Tom had found a doctor he liked right there in the East Village. Dr. Robert Friedman also happened to be a gay man, and he ended up with a large caseload of AIDS patients. That’s where David went for his test. That’s where he learned that he was HIV-positive. Not only that—he had fewer than two hundred T-cells, and two hundred was the line of demarcation. In other words, said Dr. Friedman, “David had full-blown AIDS from the time he walked into the office.”
However, since he had no opportunistic infections (like Kaposi’s or PCP), he was given a diagnosis of ARC, or AIDS-related complex. “It was a euphemism that made people feel better,” said Tom. The term was eventually deemed useless.
David’s T-cell number would fluctuate. Somehow he got hold of one of his own lab reports in 1990, showing a count of 237. But Tom eventually learned from the doctor that from the time of his diagnosis until his death, David rarely had more than a hundred. David, however, did not want to hear about T-cell numbers. He asked the doctor to just let him know when there were few enough that he could give them all names.
He left the doctor’s office on First Avenue that day of his diagnosis and almost immediately ran into Bette Bourne, the lead Bloolip. They’d only met once or twice before, possibly at the Bar or through Hujar, but David immediately went to Bette with his overwhelming news and said, “I’m fucked. What am I going to do?”

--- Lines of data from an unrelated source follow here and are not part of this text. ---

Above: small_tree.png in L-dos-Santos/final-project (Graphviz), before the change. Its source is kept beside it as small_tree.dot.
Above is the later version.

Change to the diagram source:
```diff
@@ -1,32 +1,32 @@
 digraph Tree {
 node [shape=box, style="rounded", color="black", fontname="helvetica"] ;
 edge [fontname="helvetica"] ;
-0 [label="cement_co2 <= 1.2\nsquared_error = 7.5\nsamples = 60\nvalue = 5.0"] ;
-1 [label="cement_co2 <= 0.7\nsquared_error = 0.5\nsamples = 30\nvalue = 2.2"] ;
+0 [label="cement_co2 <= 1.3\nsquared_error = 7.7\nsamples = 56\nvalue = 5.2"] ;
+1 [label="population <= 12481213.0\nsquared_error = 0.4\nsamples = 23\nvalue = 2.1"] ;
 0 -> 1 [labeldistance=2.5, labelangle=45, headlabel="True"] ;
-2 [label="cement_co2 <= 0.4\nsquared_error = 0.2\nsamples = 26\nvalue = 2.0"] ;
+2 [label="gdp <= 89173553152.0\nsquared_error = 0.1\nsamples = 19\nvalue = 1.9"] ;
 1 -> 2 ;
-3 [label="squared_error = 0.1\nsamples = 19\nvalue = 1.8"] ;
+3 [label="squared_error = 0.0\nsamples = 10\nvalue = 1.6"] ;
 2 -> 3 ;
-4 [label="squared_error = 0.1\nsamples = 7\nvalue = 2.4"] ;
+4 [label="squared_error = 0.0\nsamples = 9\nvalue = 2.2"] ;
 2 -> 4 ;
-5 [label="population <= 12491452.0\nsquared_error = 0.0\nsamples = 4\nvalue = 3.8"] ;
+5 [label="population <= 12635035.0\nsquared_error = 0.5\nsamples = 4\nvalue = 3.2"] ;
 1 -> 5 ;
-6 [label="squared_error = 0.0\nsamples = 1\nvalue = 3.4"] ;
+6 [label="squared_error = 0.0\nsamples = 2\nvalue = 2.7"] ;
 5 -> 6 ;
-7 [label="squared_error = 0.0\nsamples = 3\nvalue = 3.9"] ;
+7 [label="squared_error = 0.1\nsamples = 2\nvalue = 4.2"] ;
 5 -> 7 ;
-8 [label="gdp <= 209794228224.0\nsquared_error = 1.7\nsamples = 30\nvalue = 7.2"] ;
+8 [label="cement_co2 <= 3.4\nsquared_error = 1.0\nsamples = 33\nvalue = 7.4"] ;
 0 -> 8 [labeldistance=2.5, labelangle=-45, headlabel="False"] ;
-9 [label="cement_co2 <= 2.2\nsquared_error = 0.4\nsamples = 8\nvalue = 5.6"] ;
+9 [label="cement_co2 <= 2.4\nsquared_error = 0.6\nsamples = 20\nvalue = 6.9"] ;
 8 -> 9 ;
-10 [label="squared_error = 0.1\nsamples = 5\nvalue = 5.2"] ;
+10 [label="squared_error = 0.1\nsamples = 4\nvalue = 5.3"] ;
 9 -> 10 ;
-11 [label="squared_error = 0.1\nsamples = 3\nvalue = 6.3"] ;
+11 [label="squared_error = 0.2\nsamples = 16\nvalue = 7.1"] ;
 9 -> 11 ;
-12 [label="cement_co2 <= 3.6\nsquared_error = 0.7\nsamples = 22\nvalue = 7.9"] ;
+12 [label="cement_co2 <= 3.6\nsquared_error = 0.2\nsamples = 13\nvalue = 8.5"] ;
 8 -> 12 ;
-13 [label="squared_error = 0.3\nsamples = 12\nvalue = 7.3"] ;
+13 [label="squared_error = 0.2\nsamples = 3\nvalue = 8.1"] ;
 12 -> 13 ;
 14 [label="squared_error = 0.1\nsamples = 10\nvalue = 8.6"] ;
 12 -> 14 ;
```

“He was sort of smiling,” said Bette. “It was very strange. It was one of those smiles of recognition and resignation. He was almost laughing at the horror of it. He was still in shock. We held each other for a bit.”
David tried to sort out his feelings by pounding out a couple of pages at the typewriter. The moments after diagnosis “were filled with an intense loneliness and separation,” and he realized that “even love itself cannot connect and merge one’s body with a society, tribe, lover, security. You’re on your own in the most confrontational manner.”
He did not make note of the day he was diagnosed. Tom remembered only that it was in spring 1988. But sometime before May 19th, David wrote a short disquisition on death in his journal: “So I came down with shingles and it’s scary. I don’t even want to write about it. I don’t want to think of death or virus or illness and that sense of removal, that aloneness in illness with everyone as witness of your silent decline.” He had discussed it with Kiki though—you become fly food.
David was thirty-three when he got what was then considered a death sentence. The man who’d run down the street as a boy yelling, “We’re all going to die!” had no illusions about “beating” the virus. He expected no miracle. Instead, he began to approach each project as if it were his last.
Copyright ©2012 Cynthia Carr
Reprinted by permission of Bloomsbury Publishing, Inc.
Cynthia Carr first met David Wojnarowicz in 1982 and spent extensive time with him in the last months of his life. Carr was a columnist and arts reporter for the Village Voice from 1984 until 2003. Writing under the byline C. Carr, she specialized in experimental and cutting-edge art, especially performance. Some of these pieces are now collected in On Edge: Performance at the End of the Twentieth Century. She is also the author of Our Town: A Heartland Lynching, A Haunted Town, and the Hidden History of White America. Her work has appeared in The New York Times, Artforum, Bookforum, Modern Painters, The Drama Review, and other publications. She was awarded a Guggenheim Fellowship in 2007. Carr lives in New York.